With any other task we outline success criteria and research tasks should be no different. Just because many of our students are functionally very capable with their technological use, it doesn’t mean they always understand how to critically approach texts.
Step 3: Outline the research process
At this point some students will know exactly what they need to do but others might like the security of step-by-step instructions. I usually reinforce the idea that vague/generic search terms will yield vague/generic results so in order to avoid wading through loads of irrelevant information, it’s essential to get them right. For weaker students, there are prompts to help them select the most appropriate reading strategy.
Step 4: Exploring and researching
At this point students are conducting independent research. To help them structure their notes a range of graphic organisers might be useful. As a rough rule, I try to offer 2-3 with the option of an extension for the more able (in this case a ‘think it forward’ exercise to generate questions for later study). Students can select the graphic organiser that works for them. Usually if a student has a particular preference that I’ve not suggested, they can do it their way as long as they can verbally justify to me why it’s a good approach. If we’re looking at personalised learning, then allowing students flexibility in their note-taking approach can give great results as they’re working in a way that suits them – but within a scaffold that allows them to achieve the objectives.
When students are doing research, they’re likely to meet unfamiliar vocabulary. It may be specialist terms or simply more advanced vocabulary than they are used to. A simple vocabulary mat allows them to use the words that they may have previously copied and pasted without understanding whilst ensuring that they understand their new words. It acts as a great point of reference for future pieces of work so they can apply their new vocabulary throughout the topic.
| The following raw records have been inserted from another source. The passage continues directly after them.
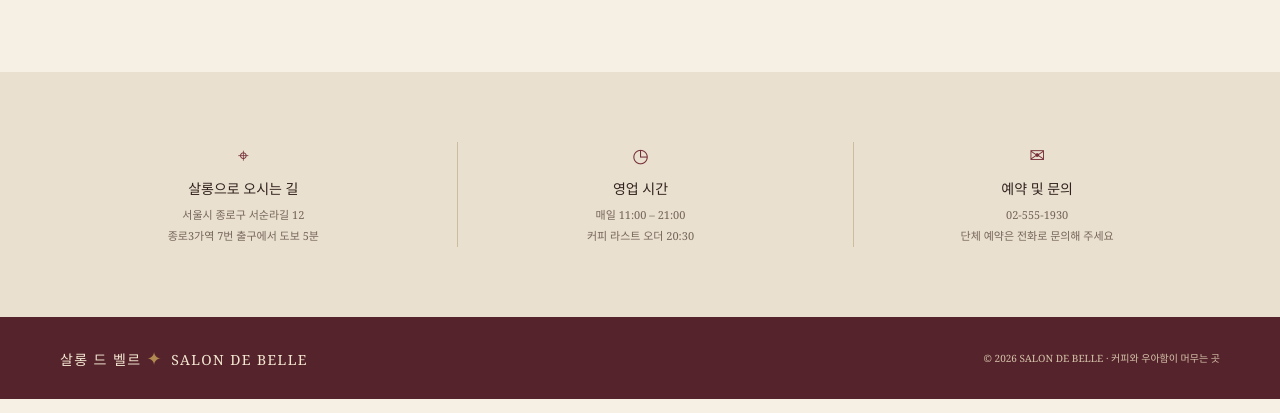
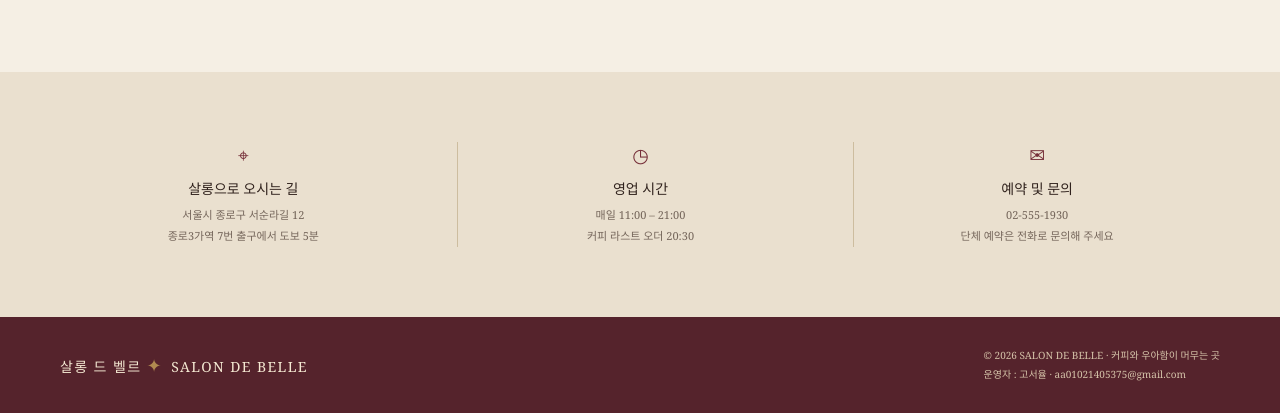
Before and after one commit to aa01021405375-max/week11-bp1, a plain HTML site: page index.html in a window 1280 px wide. Shown: the part 2503-2916 px from the top of the page. Drawn offline with Linux system fonts and the light colour scheme.

Commit message:
푸터에 운영자 정보 추가
Co-authored-by: Copilot <223556219+Copilot@users.noreply.github.com>

```diff
--- a/index.html
+++ b/index.html
@@ -239,7 +239,7 @@
     footer { padding: 29px 0; background: var(--wine-dark); color: #f4e8d2; }
     .footer-row { display: flex; justify-content: space-between; align-items: center; gap: 20px; }
     .footer-brand { font-size: 14px; letter-spacing: .1em; }
-    .footer-copy { color: #d5c3a9; font-size: 10px; }
+    .footer-copy { color: #d5c3a9; font-size: 10px; line-height: 1.9; }
     .toast {
       position: fixed;
       right: 24px;
@@ -410,7 +410,10 @@
   <footer>
     <div class="wrap footer-row">
       <div class="footer-brand">살롱 드 벨르 <span class="ornament">✦</span> SALON DE BELLE</div>
-      <div class="footer-copy">© <span id="year"></span> SALON DE BELLE · 커피와 우아함이 머무는 곳</div>
+      <div class="footer-copy">
+        © <span id="year"></span> SALON DE BELLE · 커피와 우아함이 머무는 곳<br>
+        운영자 : 고서율 · <a href="mailto:aa01021405375@gmail.com">aa01021405375@gmail.com</a>
+      </div>
     </div>
   </footer>
   <div class="toast" id="toast" role="status" aria-live="polite"></div>
```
Step 6: Consolidate knowledge and push thinking forward
Giving students a short amount of time to share ideas with people beyond their table allows for them to take pride in their new knowledge – especially if you say you’re listening out for confident, academic expression. It also gives them an opportunity to try out voicing ideas so that they can feel more confident during whole class feedback. For students who think they’re finished, a ‘push your thinking’ box allows them to explore a range of open ended thinking prompts related to the topic – in this case the events surrounding WW1 and the literature of WW1. They can select any of the information they’ve researched in the lesson as the springboard for big-picture thinking. E.g. By exploring what would happen if WW1 happened today, they would be able to appreciate how contextual factors shape events and interpretations, leading them back to the idea that literature is always rooted in social and historical events.
Step 7: Review learning in your plenary of choice.
I quite like using an open ended question for this, so might use the Socrative app to answer the question “How might today’s learning help me approach a war poem?”
This is only one walk-through that I use with students and is easily customisable for different groups, abilities, ages, subjects etc. The idea could easily be applied to an A3 research sheet as well as a flowchart displayed in a classroom. The main aim is to clearly articulate the need for high-quality research so that students get the same diet of research skills and digital literacy in all classrooms.